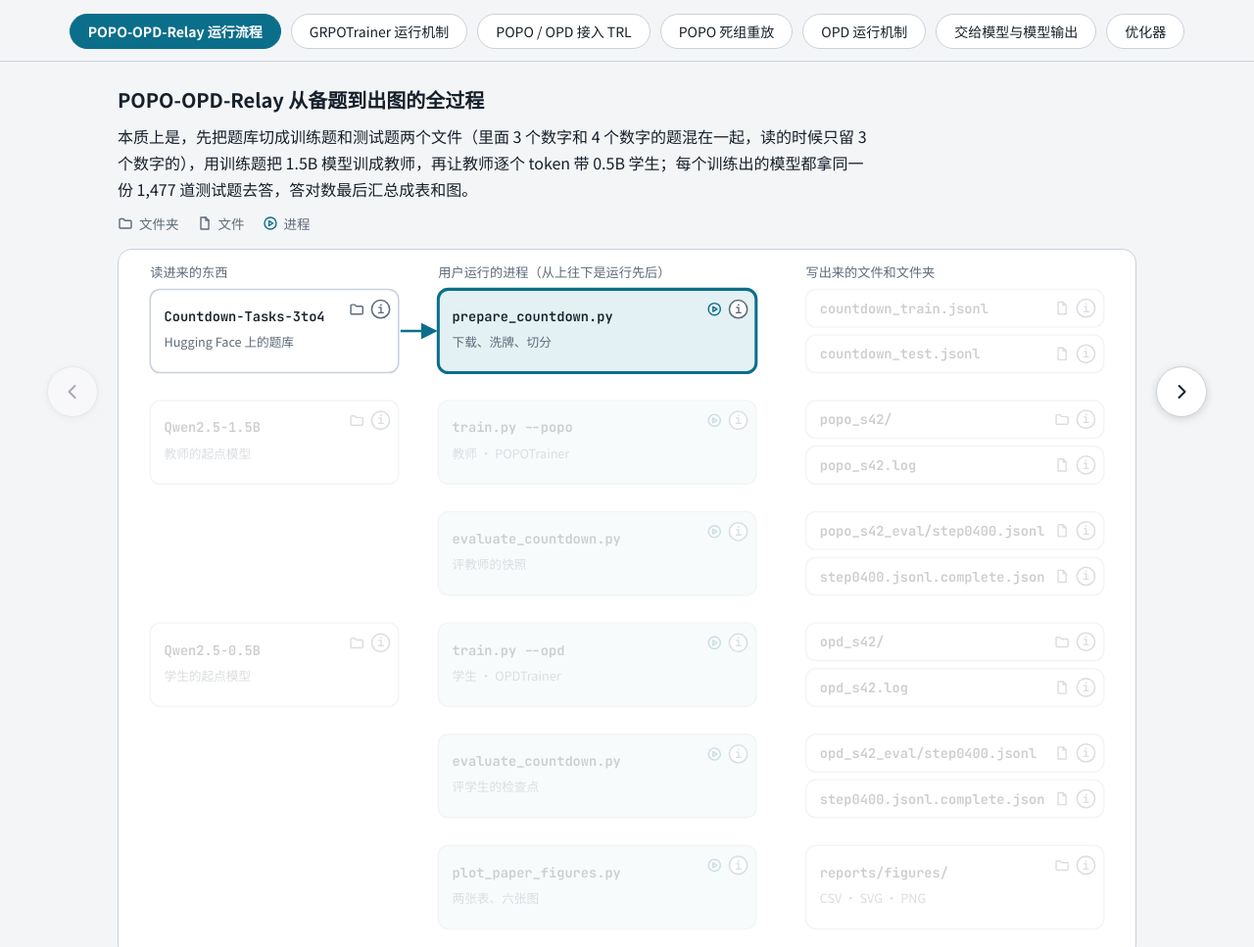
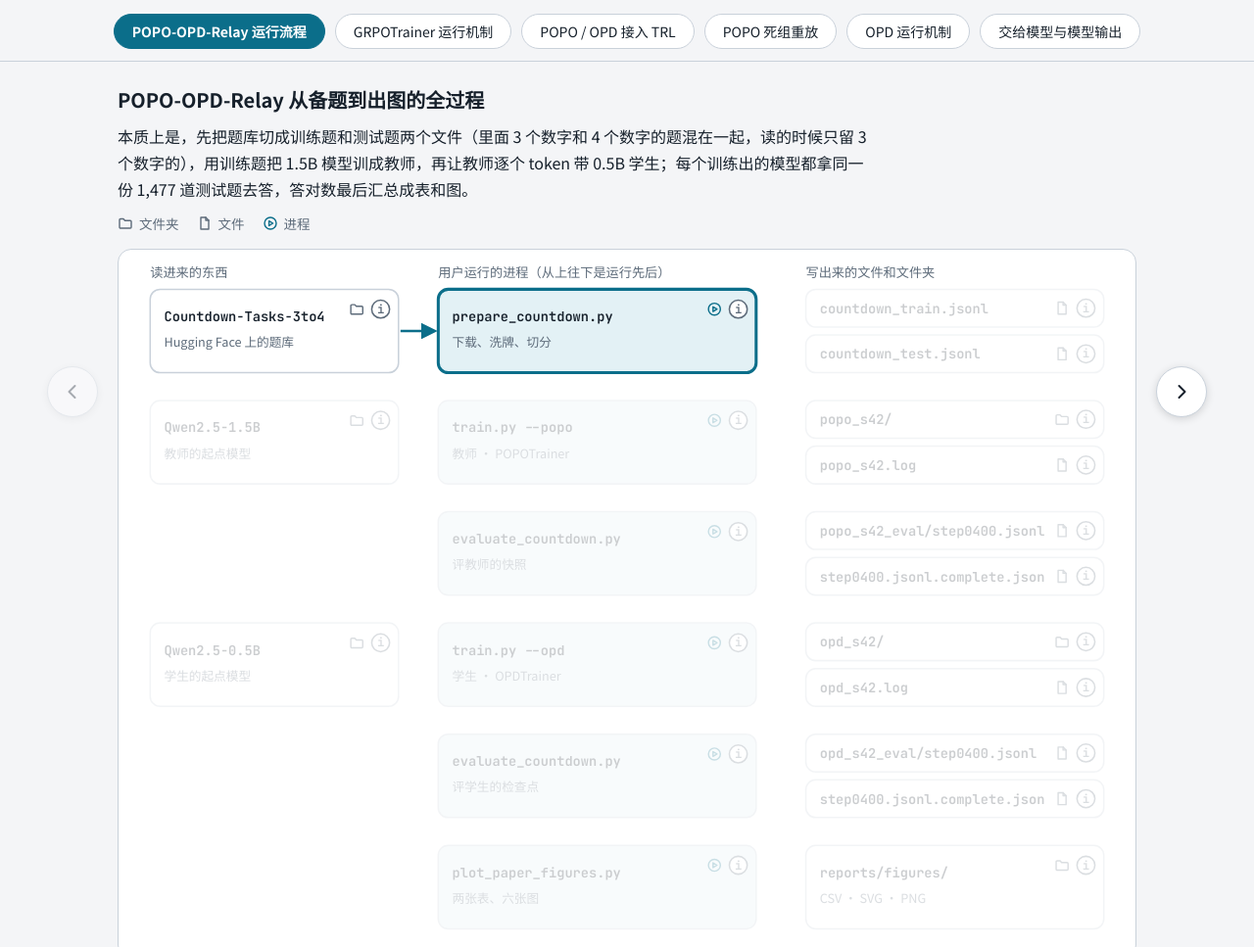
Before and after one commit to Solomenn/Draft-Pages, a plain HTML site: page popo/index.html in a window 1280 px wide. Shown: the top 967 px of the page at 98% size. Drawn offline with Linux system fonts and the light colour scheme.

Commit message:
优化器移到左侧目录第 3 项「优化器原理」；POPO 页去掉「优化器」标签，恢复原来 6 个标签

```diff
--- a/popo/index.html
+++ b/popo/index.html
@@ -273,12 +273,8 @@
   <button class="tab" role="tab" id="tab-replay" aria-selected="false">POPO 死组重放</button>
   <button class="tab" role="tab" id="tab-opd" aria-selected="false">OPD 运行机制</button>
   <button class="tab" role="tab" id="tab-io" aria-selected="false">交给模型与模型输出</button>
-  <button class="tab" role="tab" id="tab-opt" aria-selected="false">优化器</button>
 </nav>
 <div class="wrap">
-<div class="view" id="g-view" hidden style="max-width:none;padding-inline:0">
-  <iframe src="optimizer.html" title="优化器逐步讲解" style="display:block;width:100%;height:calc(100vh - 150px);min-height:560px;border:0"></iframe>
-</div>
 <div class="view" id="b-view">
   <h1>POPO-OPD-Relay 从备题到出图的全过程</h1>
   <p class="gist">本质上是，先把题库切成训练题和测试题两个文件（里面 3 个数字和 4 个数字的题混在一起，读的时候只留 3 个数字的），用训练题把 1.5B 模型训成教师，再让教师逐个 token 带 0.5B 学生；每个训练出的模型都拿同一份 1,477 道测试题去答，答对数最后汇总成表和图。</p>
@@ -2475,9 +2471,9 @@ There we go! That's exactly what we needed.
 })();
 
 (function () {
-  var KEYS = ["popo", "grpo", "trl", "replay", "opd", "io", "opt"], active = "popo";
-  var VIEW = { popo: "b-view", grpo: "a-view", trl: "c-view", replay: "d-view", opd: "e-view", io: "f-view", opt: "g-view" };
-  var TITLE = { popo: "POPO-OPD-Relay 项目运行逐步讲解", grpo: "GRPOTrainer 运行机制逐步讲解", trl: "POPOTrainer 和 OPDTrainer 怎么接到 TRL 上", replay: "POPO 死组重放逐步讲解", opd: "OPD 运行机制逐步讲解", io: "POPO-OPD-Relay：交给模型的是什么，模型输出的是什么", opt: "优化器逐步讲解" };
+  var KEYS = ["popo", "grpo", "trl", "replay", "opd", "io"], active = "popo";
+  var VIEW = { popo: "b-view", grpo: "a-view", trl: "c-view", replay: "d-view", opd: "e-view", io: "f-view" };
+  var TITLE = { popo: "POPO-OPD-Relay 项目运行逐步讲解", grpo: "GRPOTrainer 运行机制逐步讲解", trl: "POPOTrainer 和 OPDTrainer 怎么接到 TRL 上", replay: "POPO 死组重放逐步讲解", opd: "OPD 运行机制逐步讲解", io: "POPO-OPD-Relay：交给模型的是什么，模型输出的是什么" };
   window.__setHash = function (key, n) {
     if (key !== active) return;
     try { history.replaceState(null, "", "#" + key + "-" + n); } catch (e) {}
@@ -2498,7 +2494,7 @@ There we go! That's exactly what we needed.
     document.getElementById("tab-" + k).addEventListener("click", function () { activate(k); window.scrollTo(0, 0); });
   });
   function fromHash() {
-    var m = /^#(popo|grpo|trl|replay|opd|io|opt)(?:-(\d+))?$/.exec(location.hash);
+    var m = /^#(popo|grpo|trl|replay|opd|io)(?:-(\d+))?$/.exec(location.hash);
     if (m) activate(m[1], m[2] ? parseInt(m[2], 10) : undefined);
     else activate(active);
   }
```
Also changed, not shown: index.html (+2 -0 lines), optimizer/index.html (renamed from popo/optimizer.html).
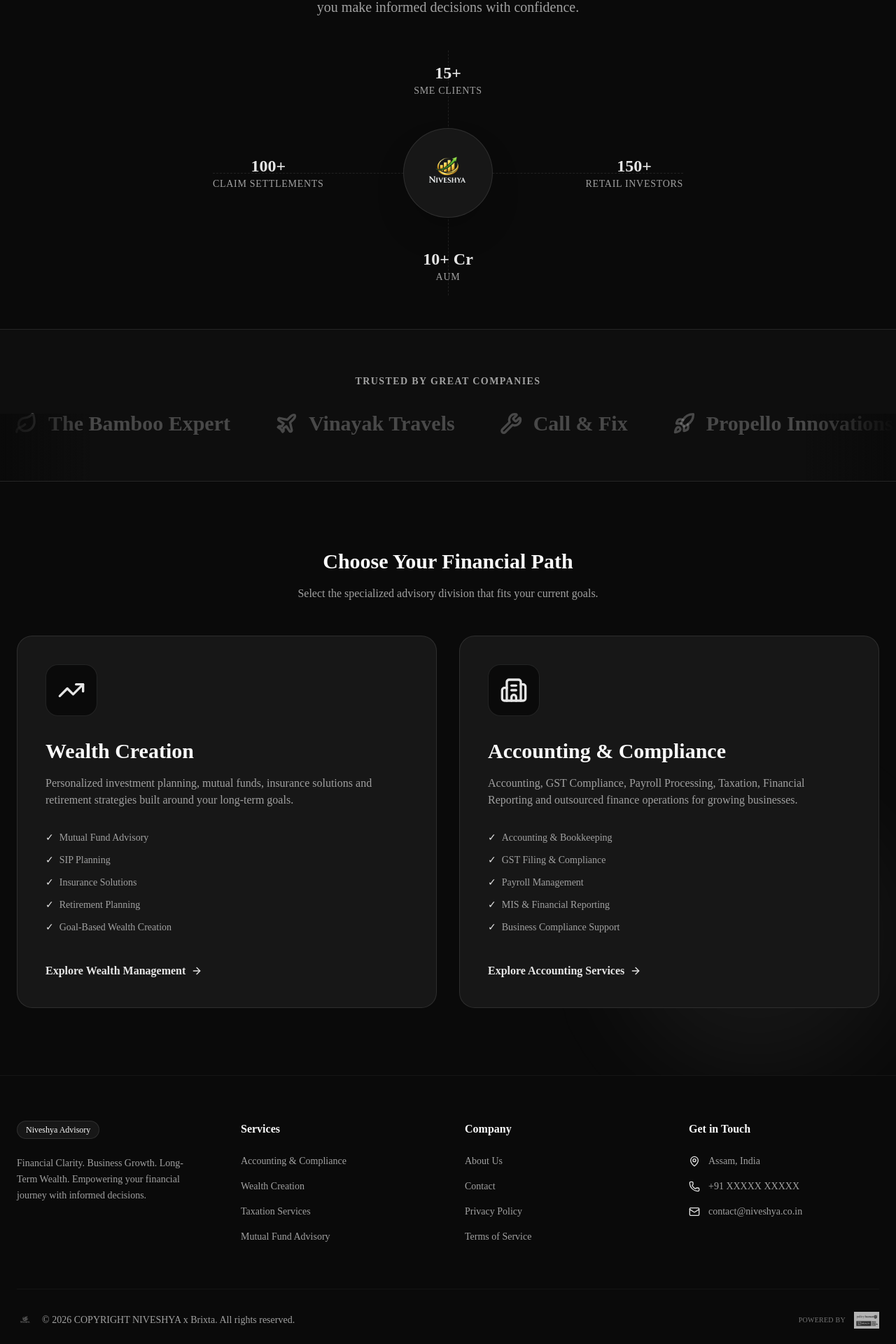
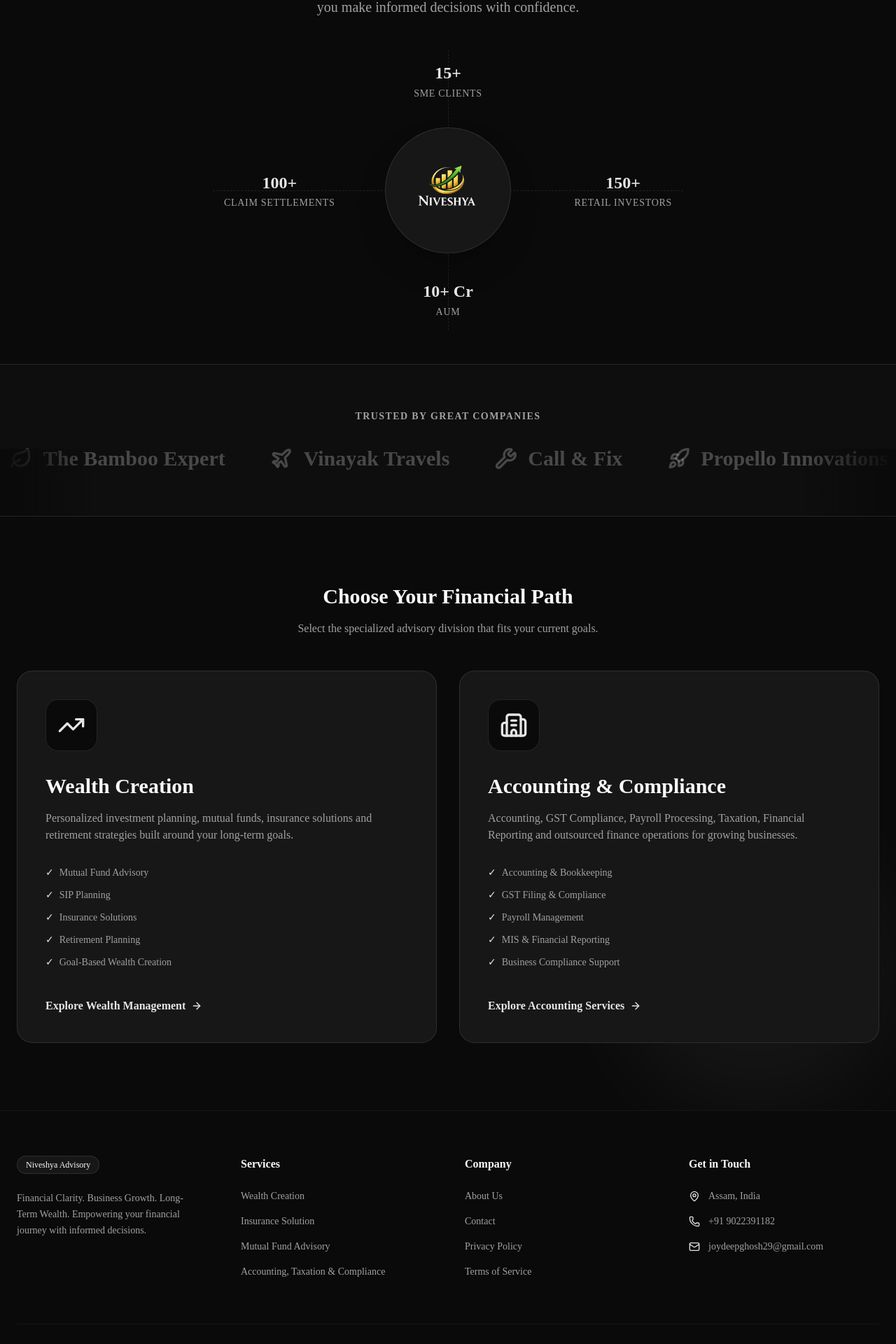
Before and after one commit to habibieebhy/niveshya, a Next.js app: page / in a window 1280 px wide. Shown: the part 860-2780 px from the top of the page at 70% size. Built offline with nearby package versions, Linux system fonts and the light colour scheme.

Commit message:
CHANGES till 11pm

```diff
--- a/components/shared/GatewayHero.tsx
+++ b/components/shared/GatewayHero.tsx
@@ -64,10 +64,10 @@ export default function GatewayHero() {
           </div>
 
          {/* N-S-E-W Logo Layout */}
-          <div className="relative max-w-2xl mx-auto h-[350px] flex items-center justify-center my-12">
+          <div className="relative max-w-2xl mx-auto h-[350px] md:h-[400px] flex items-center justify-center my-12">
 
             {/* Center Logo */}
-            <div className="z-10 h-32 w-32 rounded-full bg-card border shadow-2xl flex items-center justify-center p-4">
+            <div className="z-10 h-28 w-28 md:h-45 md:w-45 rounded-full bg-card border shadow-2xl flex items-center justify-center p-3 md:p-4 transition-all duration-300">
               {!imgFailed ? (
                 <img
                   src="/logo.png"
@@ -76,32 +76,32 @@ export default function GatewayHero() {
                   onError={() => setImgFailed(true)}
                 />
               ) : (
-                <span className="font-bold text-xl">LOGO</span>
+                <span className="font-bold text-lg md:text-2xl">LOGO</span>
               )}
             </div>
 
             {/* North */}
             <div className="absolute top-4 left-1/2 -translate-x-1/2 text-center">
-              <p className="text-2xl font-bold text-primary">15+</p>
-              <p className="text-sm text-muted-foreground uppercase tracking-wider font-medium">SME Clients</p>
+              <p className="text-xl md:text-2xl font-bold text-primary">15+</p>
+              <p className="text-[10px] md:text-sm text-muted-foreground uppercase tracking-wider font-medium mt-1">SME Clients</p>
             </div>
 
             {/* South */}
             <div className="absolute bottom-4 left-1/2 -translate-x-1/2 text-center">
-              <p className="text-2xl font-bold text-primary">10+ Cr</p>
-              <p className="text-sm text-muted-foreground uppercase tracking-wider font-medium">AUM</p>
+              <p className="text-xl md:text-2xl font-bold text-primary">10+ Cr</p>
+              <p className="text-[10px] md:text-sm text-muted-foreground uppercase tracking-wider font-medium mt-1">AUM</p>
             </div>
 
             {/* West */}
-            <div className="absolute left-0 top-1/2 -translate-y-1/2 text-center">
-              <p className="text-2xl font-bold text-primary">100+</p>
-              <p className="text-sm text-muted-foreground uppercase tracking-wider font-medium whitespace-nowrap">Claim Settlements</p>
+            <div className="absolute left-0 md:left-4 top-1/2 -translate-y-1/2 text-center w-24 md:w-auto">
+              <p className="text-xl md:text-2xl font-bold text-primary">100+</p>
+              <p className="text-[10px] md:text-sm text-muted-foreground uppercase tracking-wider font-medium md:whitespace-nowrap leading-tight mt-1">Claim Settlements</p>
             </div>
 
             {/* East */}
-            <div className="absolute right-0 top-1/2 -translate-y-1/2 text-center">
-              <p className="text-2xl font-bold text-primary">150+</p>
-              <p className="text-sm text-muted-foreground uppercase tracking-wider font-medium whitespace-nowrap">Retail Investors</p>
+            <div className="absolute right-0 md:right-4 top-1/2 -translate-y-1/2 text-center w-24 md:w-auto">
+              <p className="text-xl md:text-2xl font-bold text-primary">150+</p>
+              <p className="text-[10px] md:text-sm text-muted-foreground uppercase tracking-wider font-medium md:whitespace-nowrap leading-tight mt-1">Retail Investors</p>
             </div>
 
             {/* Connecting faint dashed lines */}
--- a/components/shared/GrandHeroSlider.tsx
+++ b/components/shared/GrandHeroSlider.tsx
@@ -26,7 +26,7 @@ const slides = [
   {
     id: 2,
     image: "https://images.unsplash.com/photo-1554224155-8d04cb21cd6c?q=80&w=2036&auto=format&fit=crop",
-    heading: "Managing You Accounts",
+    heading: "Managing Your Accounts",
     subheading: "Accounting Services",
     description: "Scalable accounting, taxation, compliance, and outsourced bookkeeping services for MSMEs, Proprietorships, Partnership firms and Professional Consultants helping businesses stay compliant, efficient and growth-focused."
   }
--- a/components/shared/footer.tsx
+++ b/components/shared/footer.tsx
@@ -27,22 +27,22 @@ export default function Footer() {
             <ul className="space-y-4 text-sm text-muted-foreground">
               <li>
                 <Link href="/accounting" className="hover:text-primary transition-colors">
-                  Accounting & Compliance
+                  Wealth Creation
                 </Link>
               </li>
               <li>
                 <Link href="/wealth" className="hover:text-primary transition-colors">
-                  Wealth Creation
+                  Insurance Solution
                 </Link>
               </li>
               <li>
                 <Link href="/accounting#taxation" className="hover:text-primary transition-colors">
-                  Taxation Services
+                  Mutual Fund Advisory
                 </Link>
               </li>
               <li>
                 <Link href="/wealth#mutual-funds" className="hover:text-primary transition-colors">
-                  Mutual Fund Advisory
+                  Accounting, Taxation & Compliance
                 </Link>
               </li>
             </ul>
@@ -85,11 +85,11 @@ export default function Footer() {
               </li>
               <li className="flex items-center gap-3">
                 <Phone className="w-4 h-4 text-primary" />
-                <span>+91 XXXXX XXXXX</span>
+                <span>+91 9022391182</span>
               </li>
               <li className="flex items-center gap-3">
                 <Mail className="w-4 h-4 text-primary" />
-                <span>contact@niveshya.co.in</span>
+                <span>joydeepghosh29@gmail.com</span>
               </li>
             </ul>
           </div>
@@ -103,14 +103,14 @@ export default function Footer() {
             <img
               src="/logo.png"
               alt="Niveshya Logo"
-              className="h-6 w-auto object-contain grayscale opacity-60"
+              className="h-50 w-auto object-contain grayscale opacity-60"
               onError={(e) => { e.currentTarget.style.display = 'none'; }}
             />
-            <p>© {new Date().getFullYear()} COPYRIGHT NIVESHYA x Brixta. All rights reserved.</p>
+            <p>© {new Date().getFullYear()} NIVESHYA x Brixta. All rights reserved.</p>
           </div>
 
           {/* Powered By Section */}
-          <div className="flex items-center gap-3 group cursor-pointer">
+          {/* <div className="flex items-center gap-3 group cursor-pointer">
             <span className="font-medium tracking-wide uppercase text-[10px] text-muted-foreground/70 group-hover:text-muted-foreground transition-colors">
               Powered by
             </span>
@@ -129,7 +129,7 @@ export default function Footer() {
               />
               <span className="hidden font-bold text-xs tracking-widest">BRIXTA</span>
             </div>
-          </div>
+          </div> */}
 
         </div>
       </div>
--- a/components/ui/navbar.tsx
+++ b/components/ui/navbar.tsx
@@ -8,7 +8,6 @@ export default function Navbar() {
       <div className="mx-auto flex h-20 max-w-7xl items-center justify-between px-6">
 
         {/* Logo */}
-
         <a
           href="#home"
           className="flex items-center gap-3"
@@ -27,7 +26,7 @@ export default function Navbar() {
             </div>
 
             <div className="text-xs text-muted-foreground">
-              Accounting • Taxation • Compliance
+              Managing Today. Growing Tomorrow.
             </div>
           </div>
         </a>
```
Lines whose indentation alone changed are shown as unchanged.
● ● ● ●
▶ _Exercise description_: Return only the number of lines in the material with the word "replay" in them.

▶ _Solution below_: 9